Surely some of those jobs must have involved code work. Welding Hardened Steel
Anyway, I didn’t mean to insult you, and I certainly didn’t mean to get into an argument with you about anything concerning welding.
Lots of people on this forum offer advice that is just plain wrong. I’ve never known you to do that. You are correct, of course, that it won’t do any harm to heat 7018 rods to less than the temperature that Lincoln says is necessary to bring them back to low hydrogen status. Certainly that’s better than a sharp stick in the eye. But what’s the point? If 7018 rods out of a container that you have to pour the water out of work just fine for non-code work like Fawteen’s, why do anything with them? Particularly, why do something that suggests bringing them back to low hydrogen status, but doesn’t? If I said to do that, people would think, “Well, that’s his opinion.” When you say to do it, people take it as a fact. Welding Hardened Steel
You know,if you had say about a 2 inch piece of flat metal tacked on to where you wanted to weld with 7018 and you started your weld on that piece every time before you ran your weld.As long as the rods weren’t soaking wet,they will be heated up real good by the time you get to where you are making a weld on the area you want to be good.Its called a starter strip. Now what the problem is that the first part of the weld is probably going to be bad with a wet rod. It will be good and hot by the time you run 2 inches on it.Dryer rods may not need but one inch.
I’m no scientist,but If I was worried about it being strong enough,and I didn’t have a rod oven that got real hot,thats what I would do! Wink! Ha,ha,ha,ha,ha!!!! Welding Hardened Steel
Tempil sticks aren’t expensive. The laser temperature readers can sometimes be found fairly inexpensive as well. The easiest way to heat it and keep it warm while welding is to use a big propane tiger(weed burner)torch. It will heat it to 3 or 400 degress in no time and can also be used for post heat as well. This is what welding shops use for preheating thick vessels. 400 degree’s is still relatively cold so there won’t be any colour change. A rosebud would take 10 times longer to heat the whole edge and use a fair amount of gas. If you don’t have a tiger torch, you should be able rent one. They cost less than $100 new. The bucket itself won’t need too much preheat, just the cutting edge. There will be enough residual heat on the bucket. You may want to use a stronger XX18 rod than 7018 but 7018 should still work. Burning about 6″ at a time should also be good. Cheaper grader blades are just medium carbon steel and the better blades are heat treated. Preheat and post heat with slow cooling should eliminate any breakage problems. Welding Hardened Steel
I cut a wear edge from a grader blade right down the middle with a torch,because it was so wide, and welded it to the bucket on my loader and just ran a bead all the way across it on top and stitch welded it underneath with a MIG welder,turned up as high as it would go about,and its held good.No preheat or anything,but I suspect that torch cut helped to heat it up because I welded it right after I cut it and stayed after it until I got done.Took a couple of hours.
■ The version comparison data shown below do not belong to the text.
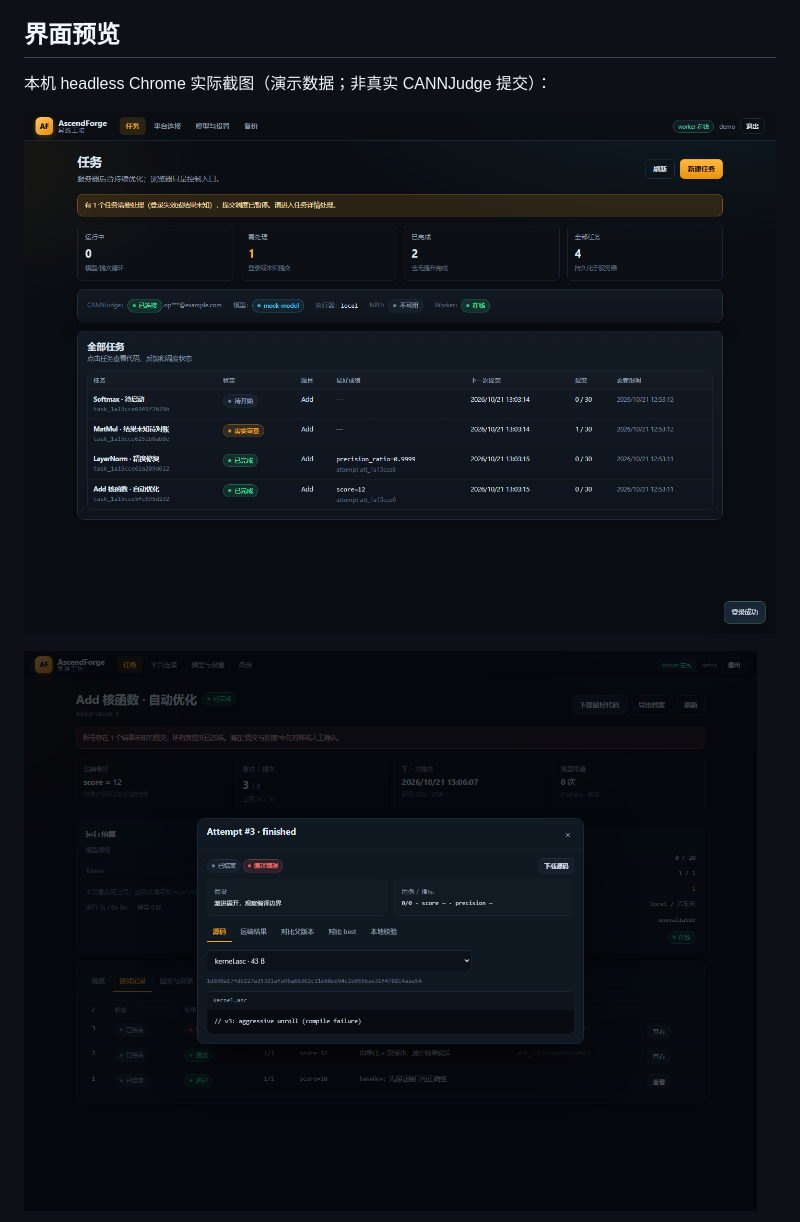
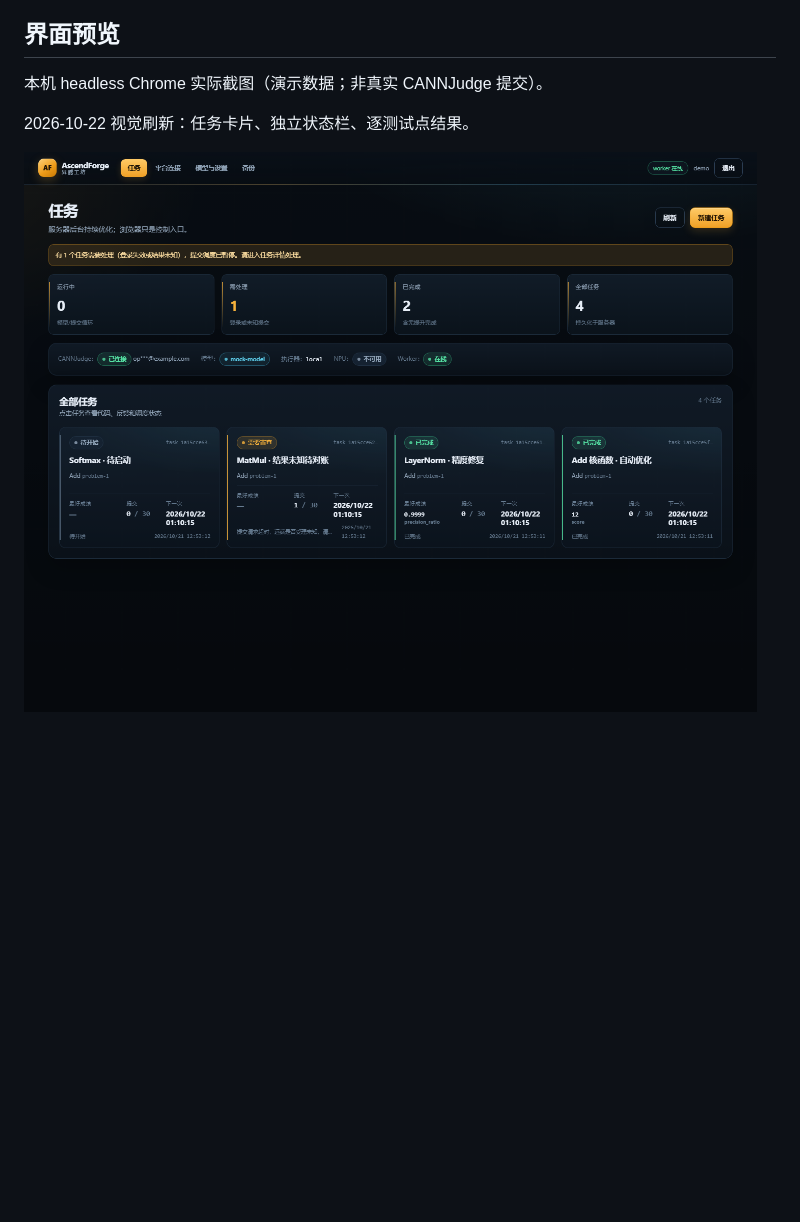
Before and after one commit to StillWaterMoon/AscendForge-, a Markdown page: README.md, the part around the change printed below. Rendered like a GitHub page; pictures changed too: docs/screenshots/ui-refresh-dashboard.png (added); blank space fills up the shorter version.

Commit message:
Refresh UI with task cards, refined theme and per-testcase result view

```diff
--- a/README.md
+++ b/README.md
@@ -16,9 +16,9 @@ Agent 驱动的昇腾算子自动优化平台。首个远端评测平台为 **CA
 
 ## 界面预览
 
-本机 headless Chrome 实际截图（演示数据；非真实 CANNJudge 提交）：
+本机 headless Chrome 实际截图（演示数据；非真实 CANNJudge 提交）。
 
-![任务面板](docs/screenshots/dashboard.png)
+2026-10-22 视觉刷新：任务卡片、独立状态栏、逐测试点结果。
 
-![尝试记录与源码](docs/screenshots/attempt-source.png)
+![任务面板](docs/screenshots/ui-refresh-dashboard.png)
 
```
Also changed, not shown: other parts of README.md (+11 -1 lines), docs/screenshots/ui-refresh-task.png (added), docs/screenshots/ui-refresh-testcases.png (added), 2 other files.
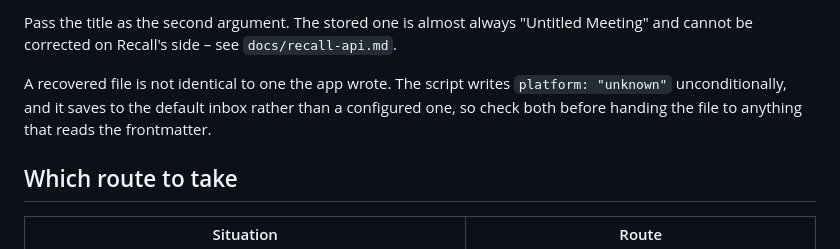
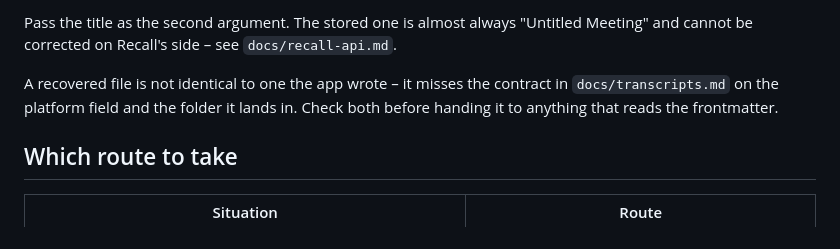
Before and after one commit to dhpwd/recall-recorder, a Markdown page: docs/recovery.md, the part around the change. Drawn GitHub-style.

```diff
--- a/docs/recovery.md
+++ b/docs/recovery.md
@@ -17,7 +17,7 @@ The script reads the API key from `RECALL_API_KEY` or from `~/Library/Applicatio
 
 Pass the title as the second argument. The stored one is almost always "Untitled Meeting" and cannot be corrected on Recall's side – see `docs/recall-api.md`.
 
-A recovered file is not identical to one the app wrote. The script writes `platform: "unknown"` unconditionally, and it saves to the default inbox rather than a configured one, so check both before handing the file to anything that reads the frontmatter.
+A recovered file is not identical to one the app wrote – it misses the contract in `docs/transcripts.md` on the platform field and the folder it lands in. Check both before handing it to anything that reads the frontmatter.
 
 ## Which route to take
 
```
Also changed, not shown: docs/transcripts.md (+3 -1 lines).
I even broke some other welds on it, using it, and the grader blade edge is still there. You can get those Tempil sticks and heat with them,if you want to.That way you will know what the temperature is. But you are probably doing alright.Even with those tempil sticks I doubt you get anywhere close to red hot,probably 600 degrees or more which is way too hot to touch.